What needs to be done = Leaving all pictures aside, write out the records below precisely as given.

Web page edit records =
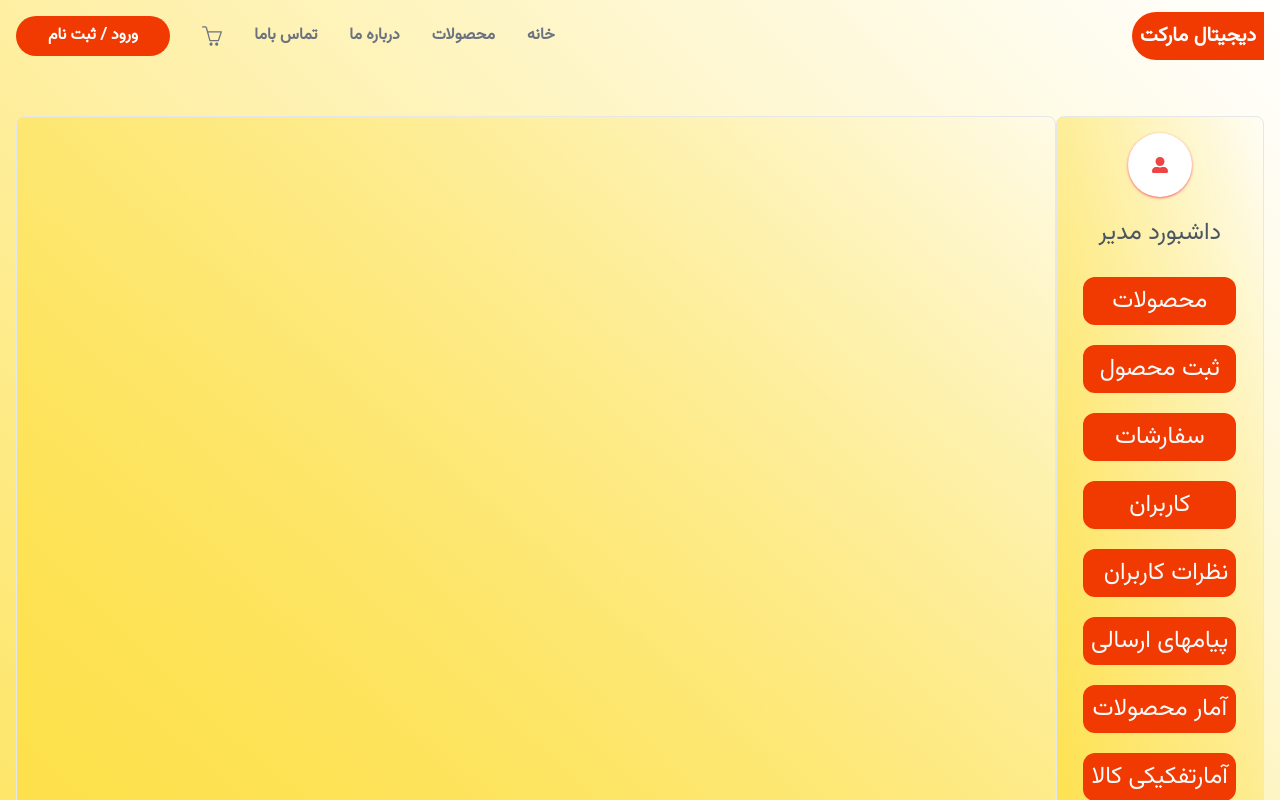
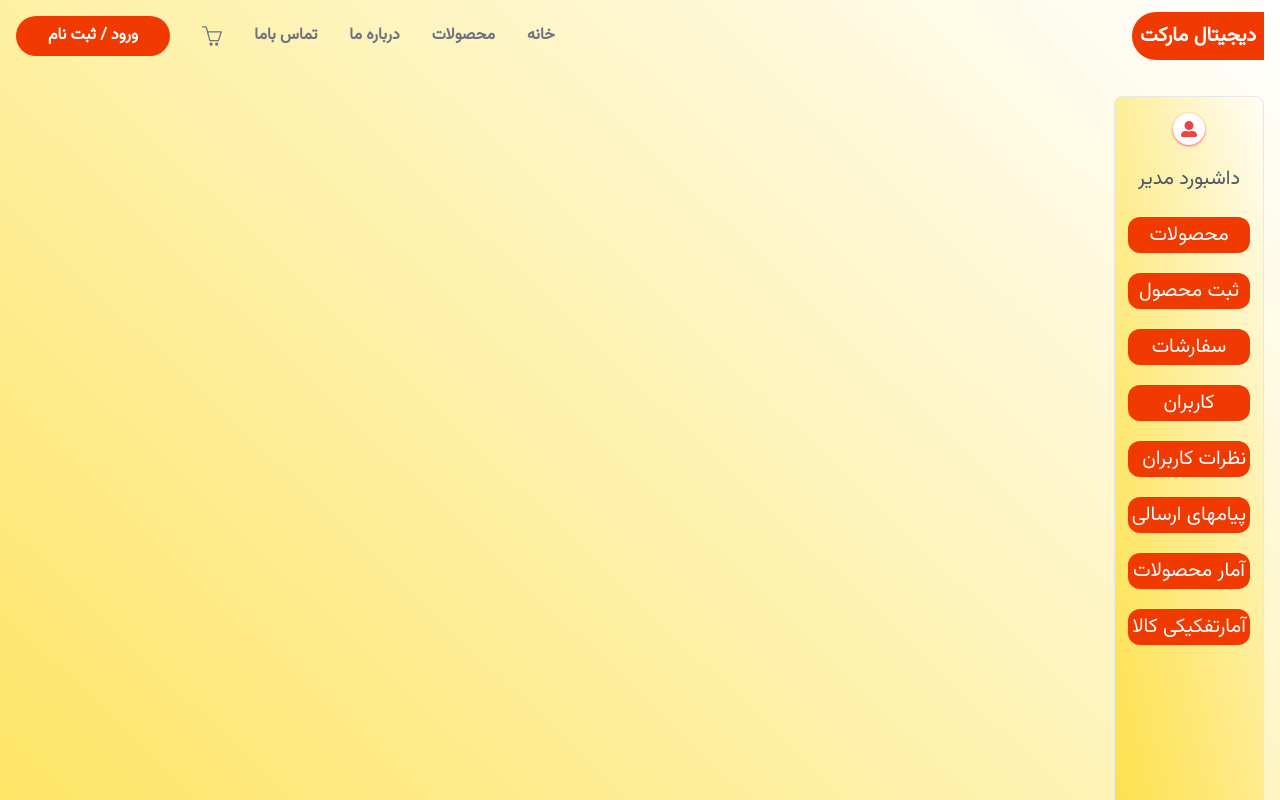
Before and after one commit to ghiyaee/next14Markrt, a Next.js app: page /dashboardAdmin in a window 1280 px wide. Shown: the top 800 px of the page. Built offline with nearby package versions, Linux system fonts and the light colour scheme.

Commit message:
update layout for dashboard admin

```diff
--- a/src/app/dashboardAdmin/comments/page.js
+++ b/src/app/dashboardAdmin/comments/page.js
@@ -1,8 +1,13 @@
-
+import DashbordAdmin from '@/components/layout/DashbordAdmin'
 function CommentsPage() {
   return (
-    <div>CommentsPage</div>
-  )
+    <main className="flex gap-2 container m-auto">
+      <DashbordAdmin />
+      <div className="w-screen bg-gradient-to-tr from-yellow-300 to-transparent">
+        CommentsPage
+      </div>
+    </main>
+  );
 }
 
 export default CommentsPage
--- /dev/null
+++ b/src/app/dashboardAdmin/layout.js
@@ -0,0 +1,7 @@
+export default function Layout({ children }) {
+  return (
+    <main >
+      {children}
+    </main>
+  );
+}
--- a/src/app/dashboardAdmin/page.js
+++ b/src/app/dashboardAdmin/page.js
@@ -1,62 +1,5 @@
-'use client'
-import { FaUserAlt } from 'react-icons/fa';
-import { useContext } from 'react';
-import { ContextStore } from '@/context/contextStore';
-import Link from 'next/link';
+import DashbordAdmin from '@/components/layout/DashbordAdmin';
 function DashboardPageAdmin() {
-  const { state, dispatch } = useContext(ContextStore)
-  const { userConnect } = state
-  return (
-    <>
-      <div className="flex container m-auto  mt-5 ">
-        <div className="border bg-gradient-to-tr from-yellow-300 to-transparent w-[250px] min-h-screen flex flex-col items-center gap-5 rounded-lg ">
-          <div className="mt-4  p-6 rounded-full shadow shadow-red-400 bg-white">
-            <FaUserAlt className="text-red-500" />
-          </div>
-          <h2 className="text-2xl text-gray-600 ">داشبورد مدیر</h2>
-          <div className="flex flex-col gap-5 text-2xl p-2 overflow-y-auto h-[700px]">
-            <button onClick={() => handelProducts()} className="style-button ">
-              محصولات
-            </button>
-            <button
-              onClick={() => handelNewProduct()}
-              className="style-button  "
-            >
-              ثبت محصول
-            </button>
-            <button onClick={() => handelOreder()} className="style-button  ">
-              سفارشات
-            </button>
-            <button onClick={() => handelUsers()} className="style-button ">
-              کاربران
-            </button>
-            <Link href={'/dashboardAdmin/comments'} className="style-button  ">
-              نظرات کاربران
-            </Link>
-            <button onClick={() => handelMessages()} className="style-button ">
-              پیامهای ارسالی
-            </button>
-            <button
-              onClick={() => handelStatistics()}
-              className="style-button  "
-            >
-              آمار محصولات
-            </button>
-            <button
-              onClick={() => handelStatisticsSlice()}
-              className="style-button  "
-            >
-              آمارتفکیکی کالا
-            </button>
-          </div>
-        </div>
-        <div
-          className={`bg-gradient-to-tr from-yellow-300 to-transparent flex justify-center  border w-full rounded-lg
-           text-black items-center `}
-        ></div>
-      </div>
-    </>
-  );
+  return <DashbordAdmin />;
 }
-
-export default DashboardPageAdmin
+export default DashboardPageAdmin;
--- a/src/app/globals.css
+++ b/src/app/globals.css
@@ -19,6 +19,6 @@ img {
   width: auto;
 }
 .style-button{
-@apply bg-primary text-gray-50 p-2 duration-500 rounded-xl
+@apply bg-primary text-gray-50 p-1 duration-500 rounded-xl
 
 }
--- /dev/null
+++ b/src/components/layout/DashbordAdmin.jsx
@@ -0,0 +1,65 @@
+'use client';
+import { FaUserAlt } from 'react-icons/fa';
+import { Children, useContext } from 'react';
+import { ContextStore } from '@/context/contextStore';
+import Link from 'next/link';
+
+function DashbordAdmin() {
+  const { state, dispatch } = useContext(ContextStore);
+  const { userConnect } = state;
+  return (
+    <>
+      <div className="  ">
+        <div className="border bg-gradient-to-tr from-yellow-300 to-transparent w-[150px] min-h-screen flex flex-col items-center gap-5 rounded-lg ">
+          <div className="mt-4  p-2 rounded-full shadow shadow-red-400 bg-white">
+            <FaUserAlt className="text-red-500" />
+          </div>
+          <h2 className="text-xl text-gray-600 ">داشبورد مدیر</h2>
+          <div className="flex flex-col gap-5 text-xl p-1 overflow-y-auto h-[700px]">
+            <button onClick={() => handelProducts()} className="style-button ">
+              محصولات
+            </button>
+            <button
+              onClick={() => handelNewProduct()}
+              className="style-button  "
+            >
+              ثبت محصول
+            </button>
+            <button onClick={() => handelOreder()} className="style-button  ">
+              سفارشات
+            </button>
+            <button onClick={() => handelUsers()} className="style-button ">
+              کاربران
+            </button>
+            <Link href={'/dashboardAdmin/comments'} className="style-button  ">
+              نظرات کاربران
+            </Link>
+            <button onClick={() => handelMessages()} className="style-button ">
+              پیامهای ارسالی
+            </button>
+            <button
+              onClick={() => handelStatistics()}
+              className="style-button  "
+            >
+              آمار محصولات
+            </button>
+            <button
+              onClick={() => handelStatisticsSlice()}
+              className="style-button  "
+            >
+              آمارتفکیکی کالا
+            </button>
+          </div>
+        </div>
+        {/* <div
+          className={`bg-gradient-to-tr from-yellow-300 to-transparent flex justify-center  border w-full rounded-lg
+           text-black items-center `}
+        >
+          {children}
+        </div> */}
+      </div>
+    </>
+  );
+}
+
+export default DashbordAdmin;
```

Written solution =
Before and after one commit to ghiyaee/next14Markrt, a Next.js app: page /dashboardAdmin in a window 1280 px wide. Shown: the top 800 px of the page. Built offline with nearby package versions, Linux system fonts and the light colour scheme.

Commit message:
update layout for dashboard admin

```diff
--- a/src/app/dashboardAdmin/comments/page.js
+++ b/src/app/dashboardAdmin/comments/page.js
@@ -1,8 +1,13 @@
-
+import DashbordAdmin from '@/components/layout/DashbordAdmin'
 function CommentsPage() {
   return (
-    <div>CommentsPage</div>
-  )
+    <main className="flex gap-2 container m-auto">
+      <DashbordAdmin />
+      <div className="w-screen bg-gradient-to-tr from-yellow-300 to-transparent">
+        CommentsPage
+      </div>
+    </main>
+  );
 }
 
 export default CommentsPage
--- /dev/null
+++ b/src/app/dashboardAdmin/layout.js
@@ -0,0 +1,7 @@
+export default function Layout({ children }) {
+  return (
+    <main >
+      {children}
+    </main>
+  );
+}
--- a/src/app/dashboardAdmin/page.js
+++ b/src/app/dashboardAdmin/page.js
@@ -1,62 +1,5 @@
-'use client'
-import { FaUserAlt } from 'react-icons/fa';
-import { useContext } from 'react';
-import { ContextStore } from '@/context/contextStore';
-import Link from 'next/link';
+import DashbordAdmin from '@/components/layout/DashbordAdmin';
 function DashboardPageAdmin() {
-  const { state, dispatch } = useContext(ContextStore)
-  const { userConnect } = state
-  return (
-    <>
-      <div className="flex container m-auto  mt-5 ">
-        <div className="border bg-gradient-to-tr from-yellow-300 to-transparent w-[250px] min-h-screen flex flex-col items-center gap-5 rounded-lg ">
-          <div className="mt-4  p-6 rounded-full shadow shadow-red-400 bg-white">
-            <FaUserAlt className="text-red-500" />
-          </div>
-          <h2 className="text-2xl text-gray-600 ">داشبورد مدیر</h2>
-          <div className="flex flex-col gap-5 text-2xl p-2 overflow-y-auto h-[700px]">
-            <button onClick={() => handelProducts()} className="style-button ">
-              محصولات
-            </button>
-            <button
-              onClick={() => handelNewProduct()}
-              className="style-button  "
-            >
-              ثبت محصول
-            </button>
-            <button onClick={() => handelOreder()} className="style-button  ">
-              سفارشات
-            </button>
-            <button onClick={() => handelUsers()} className="style-button ">
-              کاربران
-            </button>
-            <Link href={'/dashboardAdmin/comments'} className="style-button  ">
-              نظرات کاربران
-            </Link>
-            <button onClick={() => handelMessages()} className="style-button ">
-              پیامهای ارسالی
-            </button>
-            <button
-              onClick={() => handelStatistics()}
-              className="style-button  "
-            >
-              آمار محصولات
-            </button>
-            <button
-              onClick={() => handelStatisticsSlice()}
-              className="style-button  "
-            >
-              آمارتفکیکی کالا
-            </button>
-          </div>
-        </div>
-        <div
-          className={`bg-gradient-to-tr from-yellow-300 to-transparent flex justify-center  border w-full rounded-lg
-           text-black items-center `}
-        ></div>
-      </div>
-    </>
-  );
+  return <DashbordAdmin />;
 }
-
-export default DashboardPageAdmin
+export default DashboardPageAdmin;
--- a/src/app/globals.css
+++ b/src/app/globals.css
@@ -19,6 +19,6 @@ img {
   width: auto;
 }
 .style-button{
-@apply bg-primary text-gray-50 p-2 duration-500 rounded-xl
+@apply bg-primary text-gray-50 p-1 duration-500 rounded-xl
 
 }
--- /dev/null
+++ b/src/components/layout/DashbordAdmin.jsx
@@ -0,0 +1,65 @@
+'use client';
+import { FaUserAlt } from 'react-icons/fa';
+import { Children, useContext } from 'react';
+import { ContextStore } from '@/context/contextStore';
+import Link from 'next/link';
+
+function DashbordAdmin() {
+  const { state, dispatch } = useContext(ContextStore);
+  const { userConnect } = state;
+  return (
+    <>
+      <div className="  ">
+        <div className="border bg-gradient-to-tr from-yellow-300 to-transparent w-[150px] min-h-screen flex flex-col items-center gap-5 rounded-lg ">
+          <div className="mt-4  p-2 rounded-full shadow shadow-red-400 bg-white">
+            <FaUserAlt className="text-red-500" />
+          </div>
+          <h2 className="text-xl text-gray-600 ">داشبورد مدیر</h2>
+          <div className="flex flex-col gap-5 text-xl p-1 overflow-y-auto h-[700px]">
+            <button onClick={() => handelProducts()} className="style-button ">
+              محصولات
+            </button>
+            <button
+              onClick={() => handelNewProduct()}
+              className="style-button  "
+            >
+              ثبت محصول
+            </button>
+            <button onClick={() => handelOreder()} className="style-button  ">
+              سفارشات
+            </button>
+            <button onClick={() => handelUsers()} className="style-button ">
+              کاربران
+            </button>
+            <Link href={'/dashboardAdmin/comments'} className="style-button  ">
+              نظرات کاربران
+            </Link>
+            <button onClick={() => handelMessages()} className="style-button ">
+              پیامهای ارسالی
+            </button>
+            <button
+              onClick={() => handelStatistics()}
+              className="style-button  "
+            >
+              آمار محصولات
+            </button>
+            <button
+              onClick={() => handelStatisticsSlice()}
+              className="style-button  "
+            >
+              آمارتفکیکی کالا
+            </button>
+          </div>
+        </div>
+        {/* <div
+          className={`bg-gradient-to-tr from-yellow-300 to-transparent flex justify-center  border w-full rounded-lg
+           text-black items-center `}
+        >
+          {children}
+        </div> */}
+      </div>
+    </>
+  );
+}
+
+export default DashbordAdmin;
```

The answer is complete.